December 17, 2013

During the memorial service for former South African president Nelson Mandela, as tens of thousands gathered in the FNB stadium in Johannesburg and millions more watched on television, an entirely different story emerged: the ten-second interaction between U.S. President Barack Obama and Cuban President Raul Castro.

Some Republicans and Cuban-American lawmakers are criticizing President Obama for shaking President Raúl Castro’s hand at the memorial service for Nelson Mandela. Their reaction to a gesture of common courtesy should come as no surprise given Washington’s senseless commitment to a failed 50-year policy toward Cuba.

During Tuesday's memorial service for former South African president Nelson Mandela, as tens of thousands gathered in the FNB stadium in Johannesburg and millions more watched on television, an entirely different story emerged: the ten-second interaction between U.S. President Barack Obama and Cuban president Raul Castro.

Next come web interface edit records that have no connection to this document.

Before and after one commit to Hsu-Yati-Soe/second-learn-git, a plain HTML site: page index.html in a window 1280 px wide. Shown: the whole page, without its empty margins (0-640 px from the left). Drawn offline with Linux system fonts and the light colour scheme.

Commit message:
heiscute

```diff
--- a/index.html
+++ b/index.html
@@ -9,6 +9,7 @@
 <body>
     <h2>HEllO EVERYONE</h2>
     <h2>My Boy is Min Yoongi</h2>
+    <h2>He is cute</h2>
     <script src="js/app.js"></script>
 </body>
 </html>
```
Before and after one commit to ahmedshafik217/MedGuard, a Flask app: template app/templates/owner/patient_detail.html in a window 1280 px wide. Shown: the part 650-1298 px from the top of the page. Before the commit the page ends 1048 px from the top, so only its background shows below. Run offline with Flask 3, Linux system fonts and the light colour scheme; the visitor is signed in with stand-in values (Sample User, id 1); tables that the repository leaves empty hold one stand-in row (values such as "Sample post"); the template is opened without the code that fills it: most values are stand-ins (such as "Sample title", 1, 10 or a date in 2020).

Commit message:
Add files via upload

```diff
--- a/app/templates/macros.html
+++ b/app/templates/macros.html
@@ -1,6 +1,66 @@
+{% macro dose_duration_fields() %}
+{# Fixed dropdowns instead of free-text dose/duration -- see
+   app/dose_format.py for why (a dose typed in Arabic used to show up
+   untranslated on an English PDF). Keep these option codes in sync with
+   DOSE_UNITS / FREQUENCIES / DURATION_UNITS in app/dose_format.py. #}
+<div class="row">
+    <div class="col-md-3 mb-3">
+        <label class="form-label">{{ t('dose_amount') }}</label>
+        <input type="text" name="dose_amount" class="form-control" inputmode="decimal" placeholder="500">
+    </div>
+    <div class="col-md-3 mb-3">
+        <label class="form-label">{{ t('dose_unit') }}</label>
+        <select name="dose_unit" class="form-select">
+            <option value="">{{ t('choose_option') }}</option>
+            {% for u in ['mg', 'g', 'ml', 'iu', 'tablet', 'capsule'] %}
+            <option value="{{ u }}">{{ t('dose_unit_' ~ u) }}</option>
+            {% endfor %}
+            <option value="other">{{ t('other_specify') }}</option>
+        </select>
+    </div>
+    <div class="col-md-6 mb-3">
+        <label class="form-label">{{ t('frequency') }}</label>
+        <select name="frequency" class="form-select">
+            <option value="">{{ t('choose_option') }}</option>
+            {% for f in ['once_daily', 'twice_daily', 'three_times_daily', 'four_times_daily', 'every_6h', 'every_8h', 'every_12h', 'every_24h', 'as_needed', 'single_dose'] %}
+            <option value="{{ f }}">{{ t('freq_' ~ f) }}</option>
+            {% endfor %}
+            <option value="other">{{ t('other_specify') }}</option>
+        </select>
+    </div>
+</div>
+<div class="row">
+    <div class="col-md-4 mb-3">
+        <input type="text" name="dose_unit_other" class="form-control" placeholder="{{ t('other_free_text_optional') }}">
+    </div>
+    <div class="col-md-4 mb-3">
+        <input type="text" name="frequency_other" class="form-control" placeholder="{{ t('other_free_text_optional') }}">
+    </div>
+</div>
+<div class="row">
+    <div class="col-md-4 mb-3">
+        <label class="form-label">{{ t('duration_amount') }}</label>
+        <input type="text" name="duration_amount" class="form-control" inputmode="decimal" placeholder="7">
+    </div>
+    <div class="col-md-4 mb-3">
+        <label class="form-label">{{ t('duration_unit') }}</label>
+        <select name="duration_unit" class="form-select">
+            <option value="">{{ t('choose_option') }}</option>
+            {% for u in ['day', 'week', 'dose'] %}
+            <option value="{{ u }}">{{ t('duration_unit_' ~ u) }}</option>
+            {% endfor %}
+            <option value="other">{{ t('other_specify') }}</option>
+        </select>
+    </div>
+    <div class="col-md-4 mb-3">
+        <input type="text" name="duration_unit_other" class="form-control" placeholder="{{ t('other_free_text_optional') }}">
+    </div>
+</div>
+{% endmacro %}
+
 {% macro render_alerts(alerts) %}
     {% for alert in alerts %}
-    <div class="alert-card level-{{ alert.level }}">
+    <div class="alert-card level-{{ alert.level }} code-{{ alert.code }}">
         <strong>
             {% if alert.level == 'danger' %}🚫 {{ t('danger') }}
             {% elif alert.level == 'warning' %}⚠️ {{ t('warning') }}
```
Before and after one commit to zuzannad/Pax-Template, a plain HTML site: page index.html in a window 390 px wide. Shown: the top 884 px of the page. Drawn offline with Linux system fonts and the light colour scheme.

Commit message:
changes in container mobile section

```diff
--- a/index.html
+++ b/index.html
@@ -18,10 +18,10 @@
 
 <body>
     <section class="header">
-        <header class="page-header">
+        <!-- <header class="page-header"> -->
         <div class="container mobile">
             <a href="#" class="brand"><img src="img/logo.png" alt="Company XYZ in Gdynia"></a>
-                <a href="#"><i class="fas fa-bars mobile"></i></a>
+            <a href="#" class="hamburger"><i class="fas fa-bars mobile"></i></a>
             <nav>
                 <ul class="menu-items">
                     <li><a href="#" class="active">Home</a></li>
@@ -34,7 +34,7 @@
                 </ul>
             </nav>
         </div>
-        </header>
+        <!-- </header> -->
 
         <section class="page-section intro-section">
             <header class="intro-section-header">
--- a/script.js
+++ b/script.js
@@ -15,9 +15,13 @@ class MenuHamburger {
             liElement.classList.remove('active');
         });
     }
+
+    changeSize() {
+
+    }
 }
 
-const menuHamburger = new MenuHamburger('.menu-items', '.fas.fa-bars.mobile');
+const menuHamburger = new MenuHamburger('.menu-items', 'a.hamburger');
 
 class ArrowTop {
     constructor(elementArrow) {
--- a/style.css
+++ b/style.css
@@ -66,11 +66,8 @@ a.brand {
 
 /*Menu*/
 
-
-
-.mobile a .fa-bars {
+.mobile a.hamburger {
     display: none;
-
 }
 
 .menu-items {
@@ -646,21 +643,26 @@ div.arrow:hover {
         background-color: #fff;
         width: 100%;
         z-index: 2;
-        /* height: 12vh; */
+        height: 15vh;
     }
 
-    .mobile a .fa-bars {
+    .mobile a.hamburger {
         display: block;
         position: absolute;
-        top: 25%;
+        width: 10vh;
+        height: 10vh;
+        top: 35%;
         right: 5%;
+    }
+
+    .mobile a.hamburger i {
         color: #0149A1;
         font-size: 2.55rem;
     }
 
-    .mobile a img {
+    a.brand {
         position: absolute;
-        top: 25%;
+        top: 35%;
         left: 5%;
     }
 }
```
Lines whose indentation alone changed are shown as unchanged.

Cuba has approved a plan to gradually eliminate its dual monetary system as part of reforms aimed at improving the country’s economic performance, a communique carried by official media on Tuesday said. “The Council of Ministers has adopted a chronogram of measures that will lead to monetary and exchange unification,” the government statement said, giving few details.

It's among the few things that many Cubans and Americans can agree on: Baseball should return to the Olympics. Antonio Castro, son of former Cuban leader Fidel Castro, is in Argentina to argue before the International Olympic Committee that baseball — now in partnership with softball — should be returned to the Olympic games in 2020.

Fidel Castro has criticised a claim in a Russian newspaper that his country buckled to US pressure and blocked the former NSA contractor Edward Snowden from travelling through Cuba to exile in Latin America. Castro, who ceded the Cuban presidency to his brother, Raúl, in 2006, and is rarely seen or heard from in public, said the article in the Kommersant newspaper on Monday was a lie and libell.

Fidel Castro turned 87 behind closed doors Tuesday, with official tributes in state media serving as a reminder that the clock is ticking on his revolutionary generation's grip on power. Castro stepped down as president following a near-fatal illness in 2006, and his successor, younger brother Raul, has said that his current term ending in 2018 will be his last, ostensibly ending nearly six decades of rule by the brothers.

Miami, Fla. -- More than 70,000 celebrants are expected to pack Miami's Orange Bowl to mark Fidel Castro's departure, whenever that may come. TV/Radio Marti are at the ready to beam stories back to Cuba with expanded broadcasts.

The Orange Bowl blast, sanctioned by the City of Miami, will doubtless be mega-covered by domestic U.S. and international media, but there will be no cracking open of Piñatas, which will be officially banned from the Orange Bowl by the City.

Pages